One interpretation might be telling us nothing is impossible for those working together with singleness of purpose. That’s an important lesson, since one of the biggest problems in our global concern with climate change is the fact that people are angry and divided over the right course of action. The meaning of this text, for me, is that we will accomplish what is urgently needed for the world (or earth) when we find how to work together peacefully.

A second meaning speaks to me as well. Speaking with authority to a mountain and expecting it to move tells me that there is no condition of the earth that is beyond our God-given authority to save it. Too often, we look at problems we have not yet solved, and presume there are no solutions. But this Saying encourages us to strive for the unity that will give us the authority we need in the situation.

What a powerful thought: we dissolve victimization of climate change by making peace with our neighbors!

Then, in the Secret Revelation of John, we read that the Garden of Eden was a deceiving paradise (chapters 21-23, according to King’s cross reference).

The Rulers took him [Adam] and they placed him in paradise. …Indeed their delight is bitter and their beauty is licentious. For their delight is deception and their trees are impiety. And their fruit is an incurable poison and their promise is death (20:1,3-5).

But Epinoia [a Savior sent from God] appeared to them [Adam and Eve] as light, awakening their thought (21:33).

Here is another text where humans are awakening from the seductive – and wrong – belief that the earth [paradise] was created for self-gratification. The truth about earth’s licentious beauty is that it is actually poison. How sadly we now witness our earth poisoned from self-satisfied exploitation. But the Savior comes to awaken humanity from such dreams. When those who have been duped by false attractions become conscious and no longer forget where they came from,

… they will become worthy of the great realms (23:5).

Another powerful thought: turning from seductive self-gratification to worthiness, we discern the ‘great realms’ we dwell in!

Deciding whether these texts were written early or late can defend the rightness or wrongness of someone’s religion. But the thing that helps me the most is what they say about life’s pressing problems today – in this case, climate change.

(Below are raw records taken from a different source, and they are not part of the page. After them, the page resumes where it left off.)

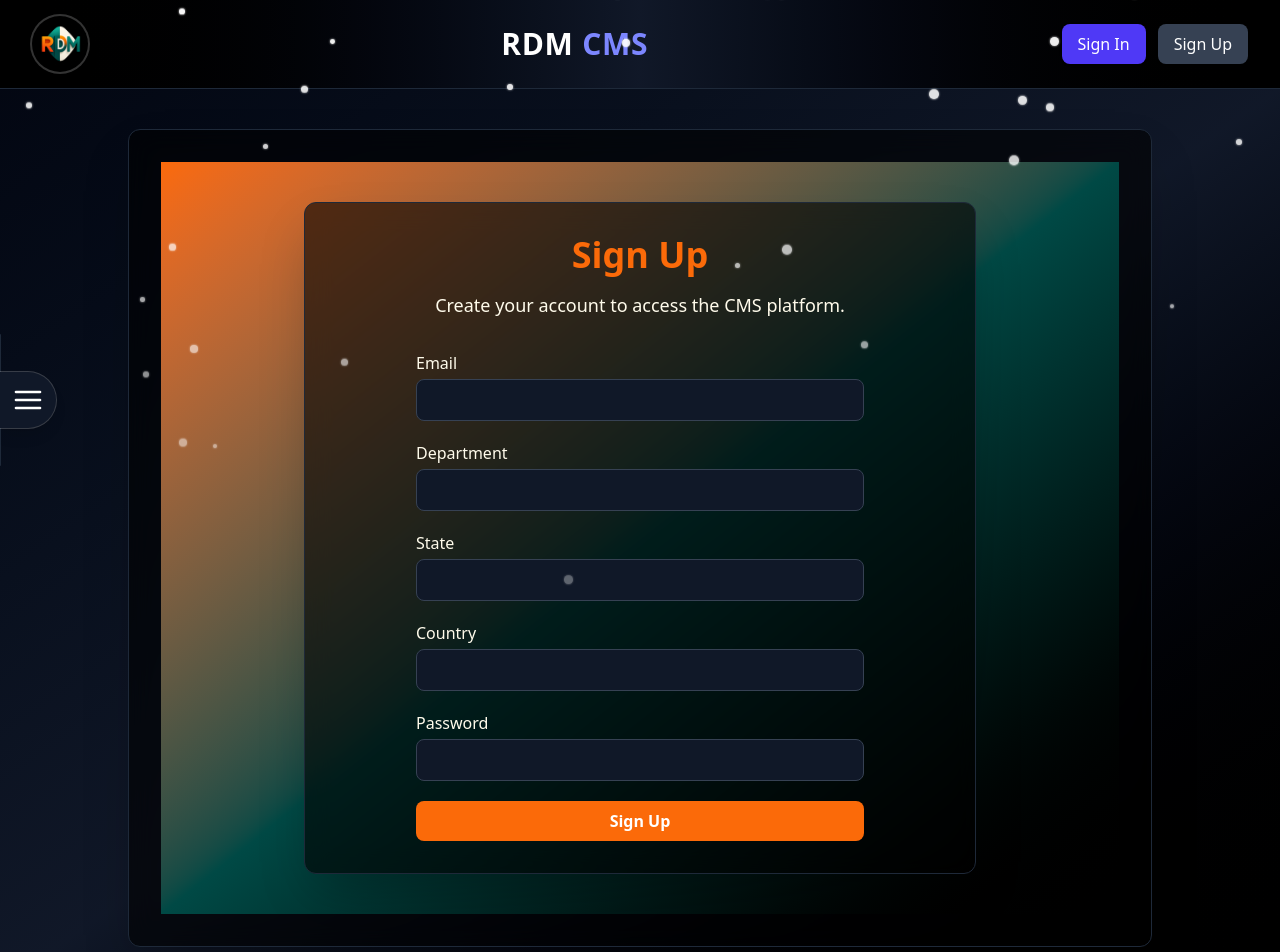
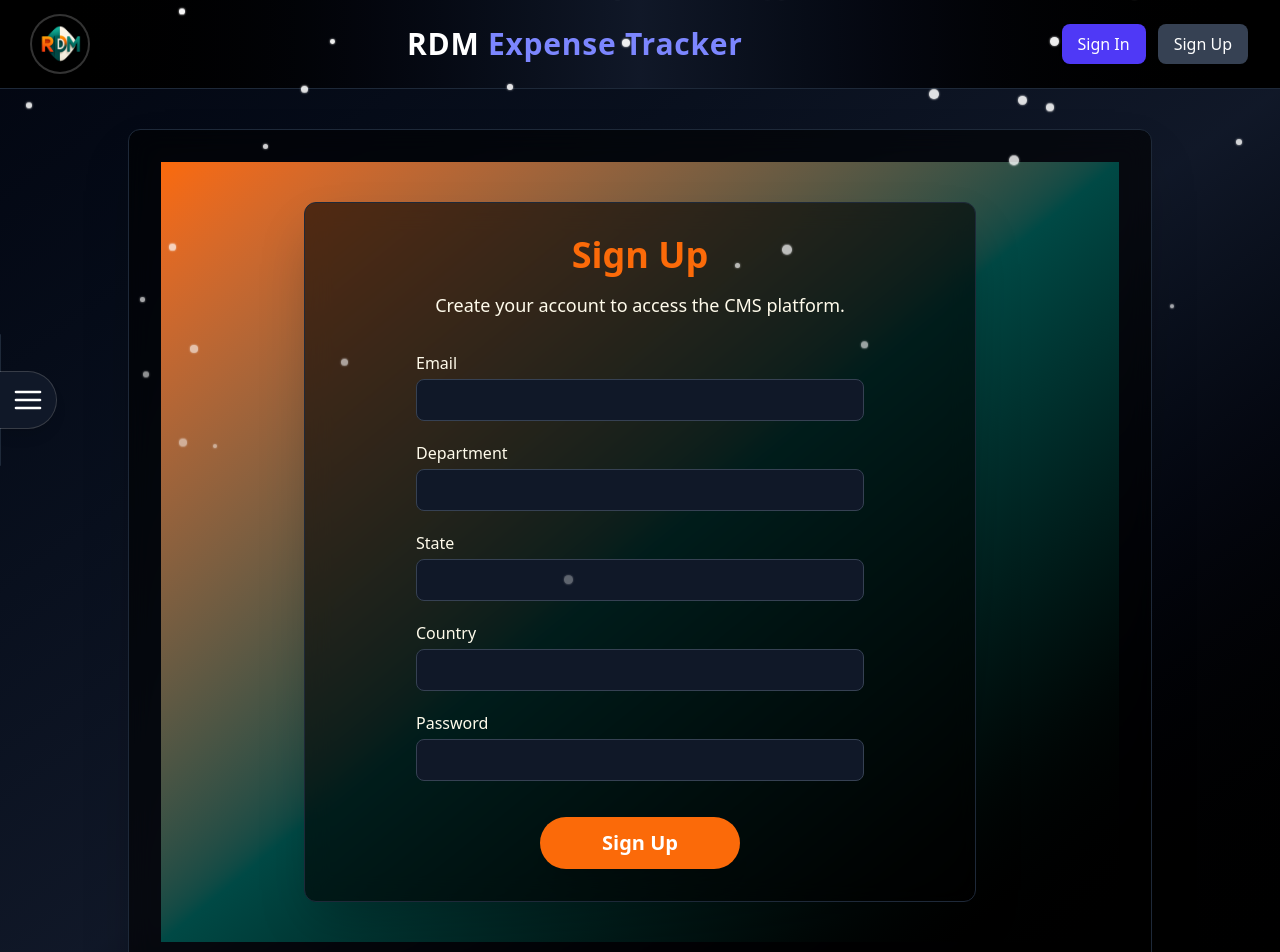
Before and after one commit to RajkumarS2004/CMS-PROJECT, a React (Vite) app in the folder client/: page /signup in a window 1280 px wide. Shown: the top 952 px of the page. Built offline with nearby package versions, Linux system fonts and the light colour scheme.

Commit message:
corrrection

```diff
--- a/client/src/layout/Basiclayouts.jsx
+++ b/client/src/layout/Basiclayouts.jsx
@@ -17,7 +17,7 @@ export default function Basiclayout() {
           />
           <div className="flex items-center space-x-3">
             <h1 className="text-2xl sm:text-3xl font-bold tracking-wide">
-              RDM <span className="text-indigo-400">CMS</span>
+              RDM <span className="text-indigo-400">Expense Tracker</span>
             </h1>
           </div>
 
@@ -127,7 +127,7 @@ function Footer() {
     <footer className="bg-gradient-to-r from-black via-gray-900 to-black text-gray-400 py-5 text-center border-t border-gray-800">
       <span className="text-sm tracking-wide">
         &copy; {new Date().getFullYear()}{" "}
-        <span className="font-semibold text-white">RDM CMS Project</span>. All
+        <span className="font-semibold text-white">RDM Expense Tracker Project</span>. All
         rights reserved.
       </span>
     </footer>
--- a/client/src/layout/Dashboardlayouts.jsx
+++ b/client/src/layout/Dashboardlayouts.jsx
@@ -46,9 +46,11 @@ export default function Dashboardlayouts() {
                     Logout
                 </button>
             </aside>
-            <main className="flex-1 min-h-screen overflow-auto p-10">
+
+            <main className="flex-1 min-h-screen overflow-auto ">
                 <Outlet />
             </main>
+
         </div>
     );
 }
--- a/client/src/pages/About.jsx
+++ b/client/src/pages/About.jsx
@@ -5,10 +5,10 @@ export default function About() {
     <div className="flex items-center justify-center bg-gradient-to-br from-[#fb6a09] via-[#004945] to-black min-h-[calc(100vh-144px)] py-10 px-4 sm:px-8">
       <div className="w-full max-w-2xl bg-black/60 rounded-xl shadow-2xl p-8 border border-gray-800 backdrop-blur-md">
         <div className="flex flex-col items-center justify-center">
-          <h1 className="text-4xl font-bold mb-4 text-[#fb6a09]">About Us</h1>
+          <h1 className="text-4xl font-bold mb-4 text-[#fb6a09]">About Expense Tracker</h1>
           <p className="text-lg text-amber-50 max-w-md text-center mb-6">
-            We are a team of passionate developers dedicated to building amazing web applications.
-            Our mission is to create user-friendly and efficient software solutions that make a difference.
+            We are a team of passionate developers dedicated to building amazing web applications like Expense Tracker.
+            Our mission is to help you manage your finances efficiently and with ease.
           </p>
           <h2 className="text-2xl font-semibold text-[#fb6a09] mb-2">Our Values</h2>
           <ul className="text-amber-50 text-base mb-6 list-disc list-inside max-w-md text-left">
--- a/client/src/pages/Home.jsx
+++ b/client/src/pages/Home.jsx
@@ -16,11 +16,11 @@ function Home() {
                         <span className="text-6xl">🛒</span>
                     </div>
                     <h1 className="text-4xl font-bold mb-4 text-[#fb6a09] text-center">
-                        Product Catalog CMS
+                        Expense Tracker
                     </h1>
                     <p className="text-lg text-amber-50 max-w-md text-center mb-10">
                         <span className="font-semibold text-[#fb6a09]">Modern, Fast, Secure.</span> <br />
-                        Manage your products with ease and style.
+                        Manage your expenses with ease and style.
                     </p>
                     <div className="flex gap-4 w-full justify-center">
                         <button
--- a/client/src/pages/Signin.jsx
+++ b/client/src/pages/Signin.jsx
@@ -61,7 +61,7 @@ function Signin() {
                     </div>
                     <button
                         type="submit"
-                        className="w-full mt-4 px-6 py-3 bg-gradient-to-r from-[#fb6a09] via-[#004945] to-black text-white font-bold rounded-full shadow-xl hover:from-[#fb6a09]/80 hover:to-black/80 transition-all duration-200 text-xl"
+                        className="min-w-[200px] mt-4 px-6 py-3  bg-[#fb6a09] hover:bg-[#e05c00]  text-white font-bold rounded-full shadow-xl transition-all duration-200 text-xl"
                     >
                         Login
                     </button>
--- a/client/src/pages/Signup.jsx
+++ b/client/src/pages/Signup.jsx
@@ -94,12 +94,13 @@ export default function SignUp() {
                 required
               />
             </div>
-            <button
-              type="submit"
-              className="w-full bg-[#fb6a09] hover:bg-[#e05c00] text-white font-semibold py-2 rounded-lg transition-colors"
-            >
-              Sign Up
-            </button>
+            <div className="flex justify-center">
+              <button
+                type="submit"
+                className="min-w-[200px] mt-4 px-6 py-3  bg-[#fb6a09] hover:bg-[#e05c00]  text-white font-bold rounded-full shadow-xl transition-all duration-200 text-xl">
+                Sign Up
+              </button>
+            </div>
           </form>
         </div>
       </div>
--- a/client/src/pages/dashboard/Intro.jsx
+++ b/client/src/pages/dashboard/Intro.jsx
@@ -5,13 +5,13 @@ export default function Intro() {
         <div className="flex items-center justify-center bg-gradient-to-br from-[#fb6a09] via-[#004945] to-black min-h-[calc(100vh-144px)] py-10 px-4 sm:px-8">
             <div className="w-full max-w-2xl bg-black/60 rounded-xl shadow-2xl p-8 border border-gray-800 backdrop-blur-md">
                 <div className="flex flex-col items-center justify-center">
-                    <h1 className="text-4xl font-bold mb-4 text-[#fb6a09]">Welcome to the Dashboard App</h1>
+                    <h1 className="text-4xl font-bold mb-4 text-[#fb6a09]">Welcome to the Expense Tracker</h1>
                     <p className="text-lg text-amber-50 max-w-md text-center mb-6">
-                        This app helps you organize your project notes, track your progress, and visualize important information all in one place.
+                        This app helps you organize your expenses, track your spending, and visualize important financial information all in one place.
                     </p>
                     <ul className="list-disc text-amber-100 pl-6 space-y-2 self-start">
-                        <li>Add, edit, and manage your notes easily</li>
-                        <li>Track your project progress</li>
+                        <li>Add, edit, and manage your expenses easily</li>
+                        <li>Track your spending progress</li>
                         <li>Get insights and visual summaries</li>
                     </ul>
                 </div>
```
Also changed, not shown: client/src/pages/dashboard/Transactionitem.jsx (added).
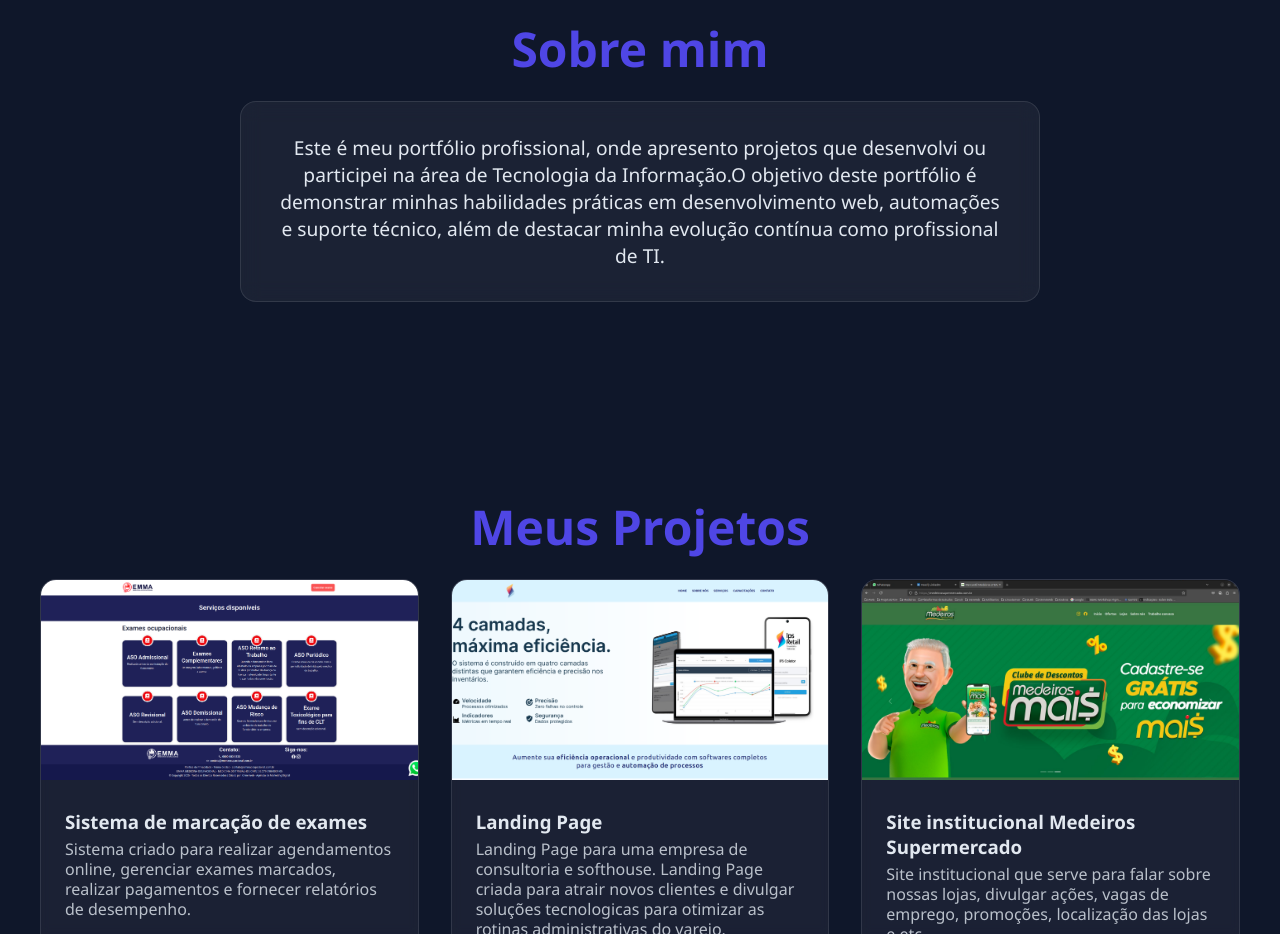
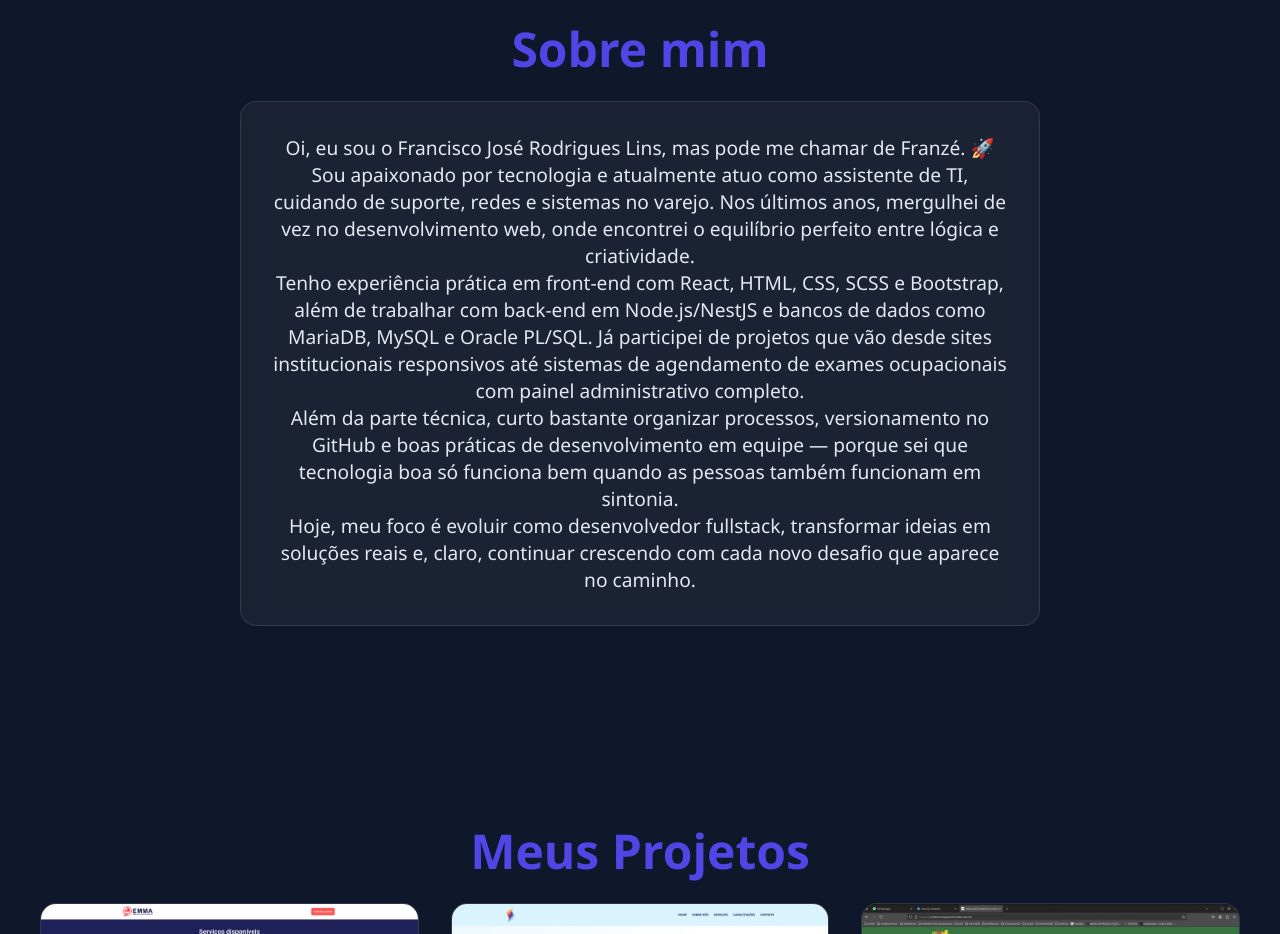
Before and after one commit to franciscojose96/MyPortfolio, a plain HTML site: page index.html in a window 1280 px wide. Shown: the part 880-1814 px from the top of the page. Drawn offline with Linux system fonts and the light colour scheme.

Commit message:
Update index.html

```diff
--- a/index.html
+++ b/index.html
@@ -54,7 +54,15 @@
     <section id="sobre" class="sobre">
         <h2 class="sobre-titulo">Sobre mim</h2>
         <div class="sobre-caixa">
-            <p class="sobre-paragrafo">Este é meu portfólio profissional, onde apresento projetos que desenvolvi ou participei na área de Tecnologia da Informação.O objetivo deste portfólio é demonstrar minhas habilidades práticas em desenvolvimento web, automações e suporte técnico, além de destacar minha evolução contínua como profissional de TI.</p>
+            <p class="sobre-paragrafo">Oi, eu sou o Francisco José Rodrigues Lins, mas pode me chamar de Franzé. 🚀
+                Sou apaixonado por tecnologia e atualmente atuo como assistente de TI, cuidando de suporte, redes e sistemas no varejo. Nos últimos anos, mergulhei de vez no desenvolvimento web, onde encontrei o equilíbrio perfeito entre lógica e criatividade.
+            </p>
+
+            <p class="sobre-paragrafo">Tenho experiência prática em front-end com React, HTML, CSS, SCSS e Bootstrap, além de trabalhar com back-end em Node.js/NestJS e bancos de dados como MariaDB, MySQL e Oracle PL/SQL. Já participei de projetos que vão desde sites institucionais responsivos até sistemas de agendamento de exames ocupacionais com painel administrativo completo.</p>
+
+            <p class="sobre-paragrafo">Além da parte técnica, curto bastante organizar processos, versionamento no GitHub e boas práticas de desenvolvimento em equipe — porque sei que tecnologia boa só funciona bem quando as pessoas também funcionam em sintonia.</p>
+
+            <p class="sobre-paragrafo">Hoje, meu foco é evoluir como desenvolvedor fullstack, transformar ideias em soluções reais e, claro, continuar crescendo com cada novo desafio que aparece no caminho.</p>
         </div>
     </section>
 
```
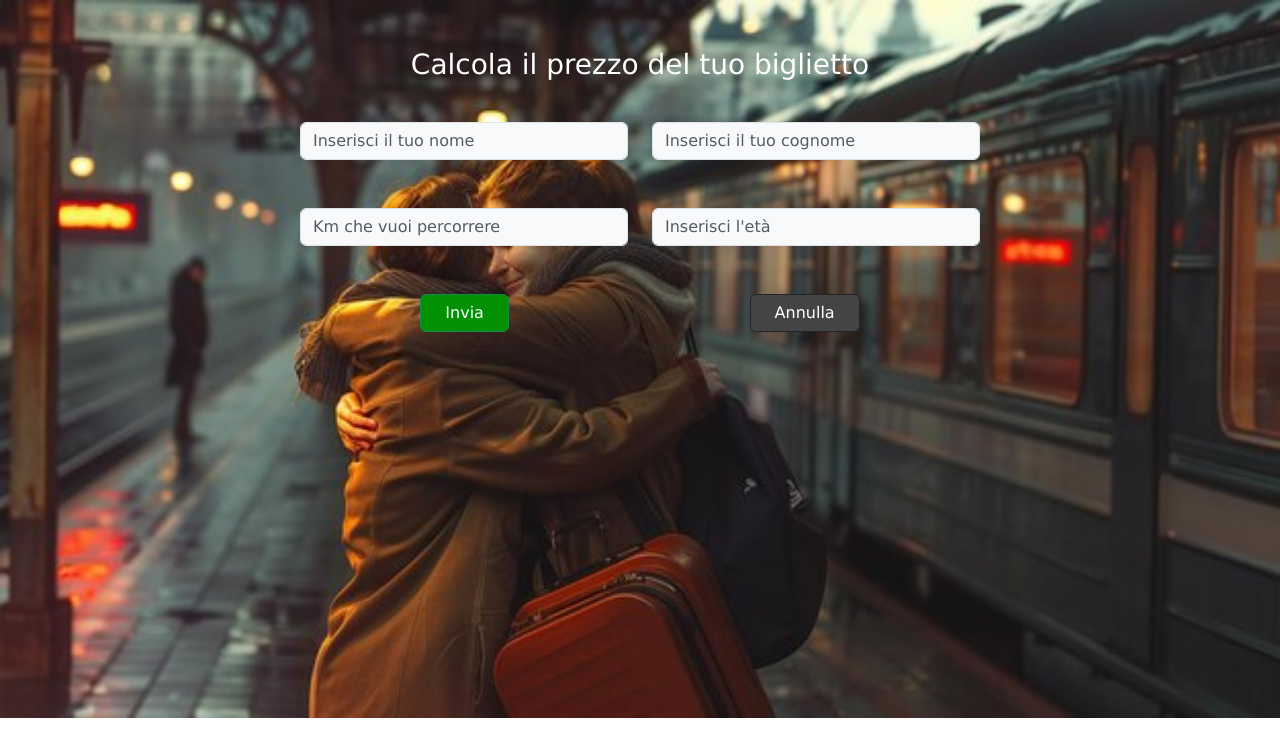
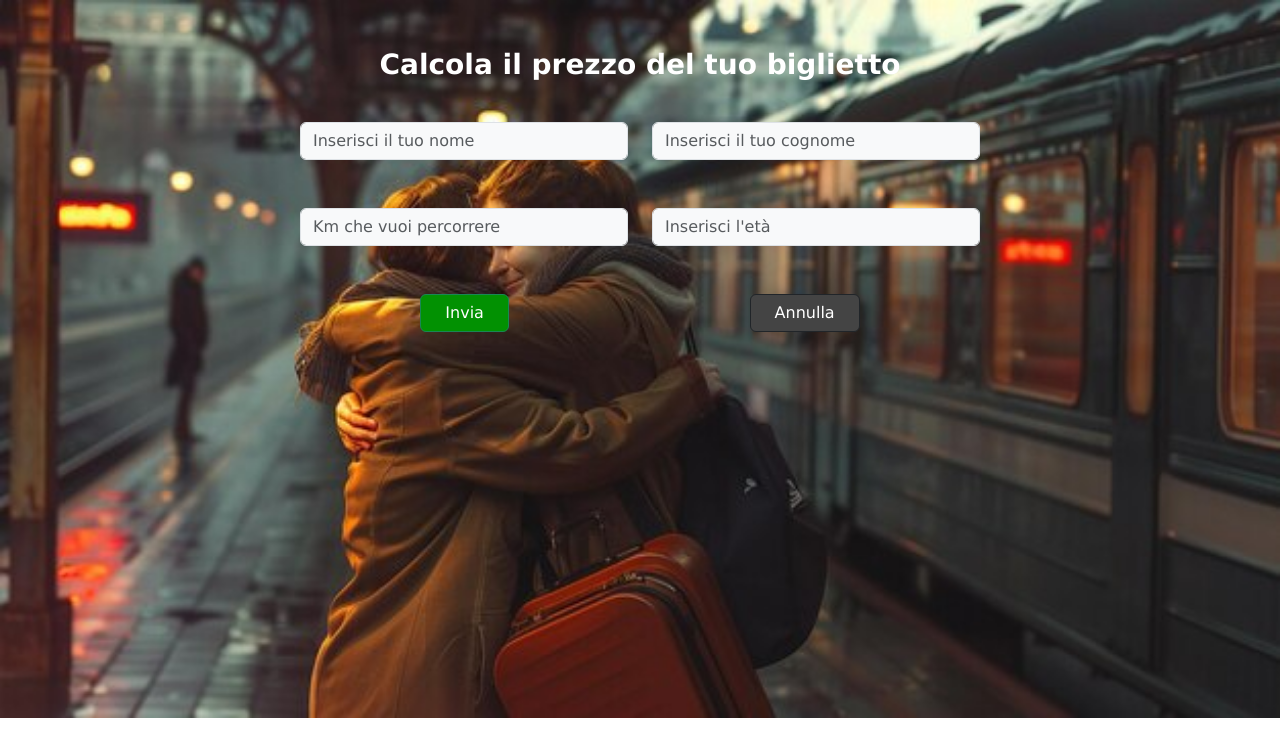
Before and after one commit to DoriaFabio/js-biglietto-treno-form, a plain HTML site: page index.html in a window 1280 px wide. Drawn offline with nearby package versions, Linux system fonts and the light colour scheme.

Commit message:
modify h1

```diff
--- a/index.html
+++ b/index.html
@@ -19,7 +19,7 @@
 
 <body>
     <div class="myborder mt-5 mycontainer">
-        <h1 class="text-center fs-3 text-white">Calcola il prezzo del tuo biglietto</h1>
+        <h1 class="text-center fs-3 text-white fw-bold">Calcola il prezzo del tuo biglietto</h1>
     </div>
     <div class="mycontainer container">
         <form action="">
```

It’s more constructive to listen to the text itself and to ponder how we can make peace with those we disagree with. Then, we discern the authority we need for the sake of the earth.

Turning the question from “what’s-your-religion?” to finding the “belief-that-helps-you-the-most” is a better way to solve the crises of the world today.